Before-and-after page screenshots
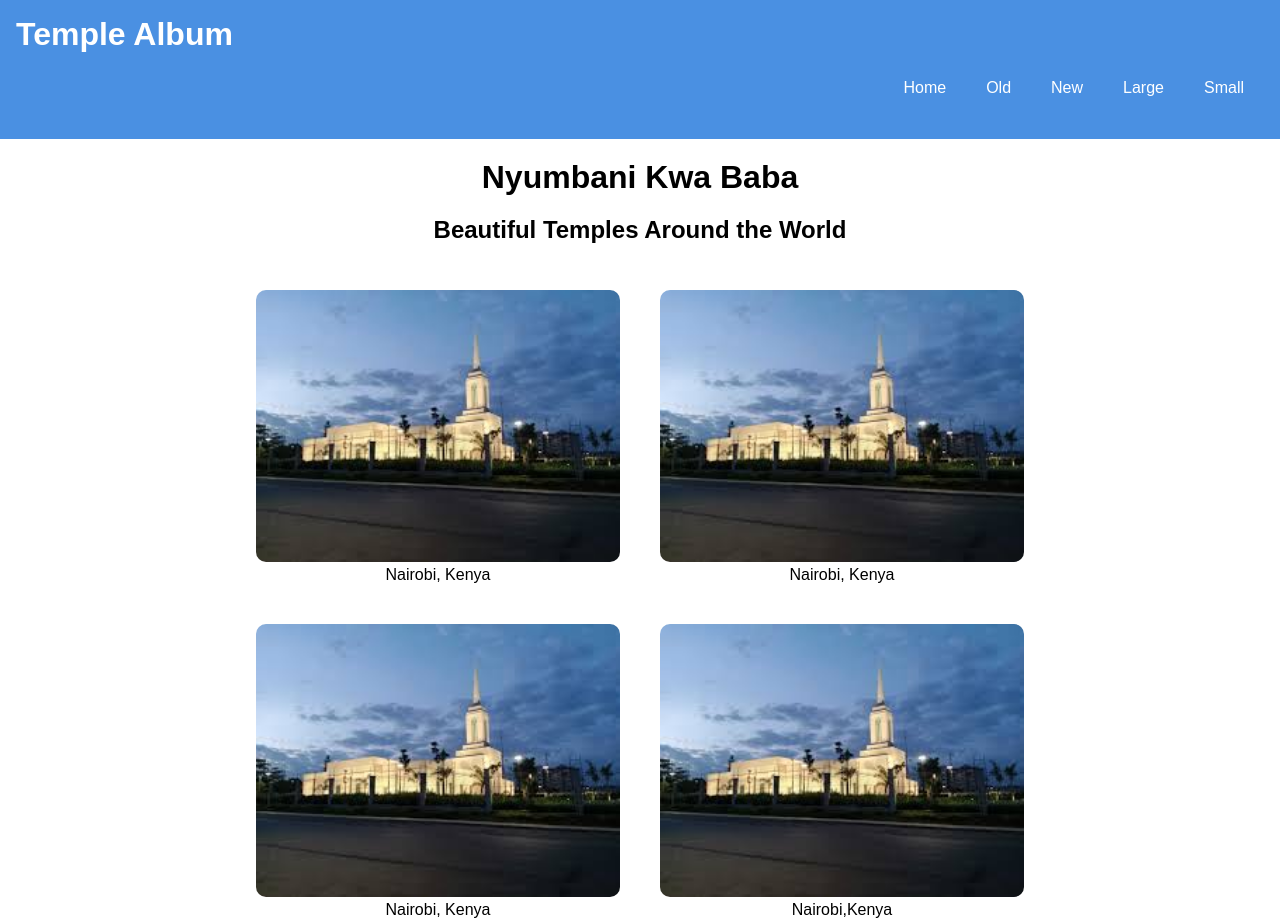
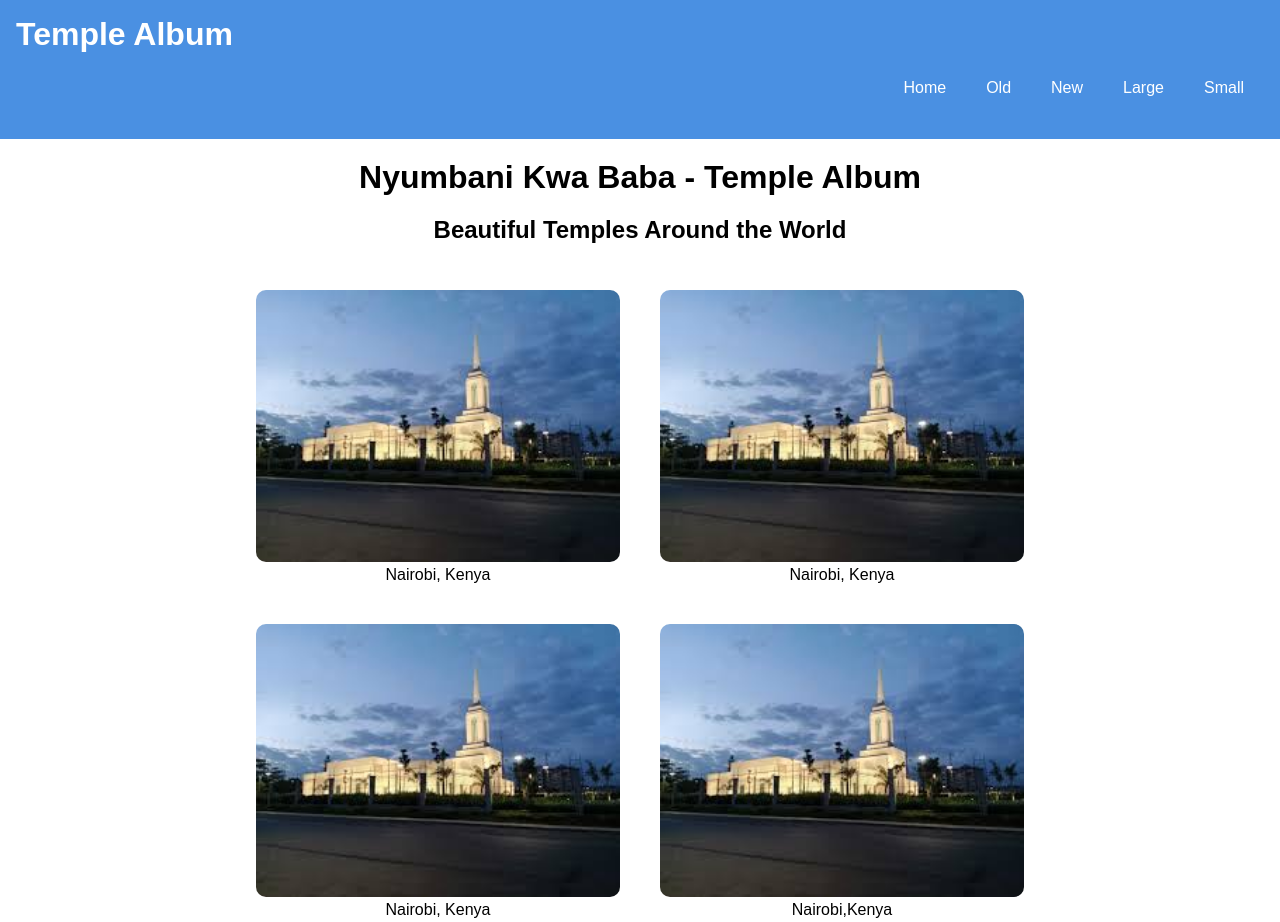
Before and after one commit to millen-morn23/wdd131, a plain HTML site: page temples.html in a window 1280 px wide. Shown: the top 922 px of the page. Drawn offline with Linux system fonts and the light colour scheme.

Commit message:
fixed more errors

```diff
--- a/temples.html
+++ b/temples.html
@@ -3,9 +3,9 @@
 <head>
     <meta charset="UTF-8">
     <meta name="viewport" content="width=device-width, initial-scale=1.0">
-    <meta name="description" content="A collection of temple images from around the world. Temple Album showcases various temples and their locations.">
+    <meta name="description" content="Explore a collection of sacred temple images from around the world. Temple Album showcases beautiful temples and their locations.">
     <meta name="author" content="Millen Morn">
-    <title>Temple Album</title>
+    <title>Temple Album - A Collection of Sacred Temples</title>
     <link rel="stylesheet" href="styles/temples.css">
     <link rel="stylesheet" href="styles/temples-large.css">
     <script defer src="scripts/temples.js"></script>
@@ -25,7 +25,7 @@
         </nav>
     </header>
     <main>
-        <h1>Nyumbani Kwa Baba</h1>
+        <h1>Nyumbani Kwa Baba - Temple Album</h1>
         <h2>Beautiful Temples Around the World</h2>
         <section class="gallery">
             <figure>
```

» WHAT NEEDS TO BE DONE
Return all of the records above exactly as written. Omit each picture.

» ANSWER TO THE EXERCISE
Before and after one commit to millen-morn23/wdd131, a plain HTML site: page temples.html in a window 1280 px wide. Shown: the top 922 px of the page. Drawn offline with Linux system fonts and the light colour scheme.

Commit message:
fixed more errors

```diff
--- a/temples.html
+++ b/temples.html
@@ -3,9 +3,9 @@
 <head>
     <meta charset="UTF-8">
     <meta name="viewport" content="width=device-width, initial-scale=1.0">
-    <meta name="description" content="A collection of temple images from around the world. Temple Album showcases various temples and their locations.">
+    <meta name="description" content="Explore a collection of sacred temple images from around the world. Temple Album showcases beautiful temples and their locations.">
     <meta name="author" content="Millen Morn">
-    <title>Temple Album</title>
+    <title>Temple Album - A Collection of Sacred Temples</title>
     <link rel="stylesheet" href="styles/temples.css">
     <link rel="stylesheet" href="styles/temples-large.css">
     <script defer src="scripts/temples.js"></script>
@@ -25,7 +25,7 @@
         </nav>
     </header>
     <main>
-        <h1>Nyumbani Kwa Baba</h1>
+        <h1>Nyumbani Kwa Baba - Temple Album</h1>
         <h2>Beautiful Temples Around the World</h2>
         <section class="gallery">
             <figure>
```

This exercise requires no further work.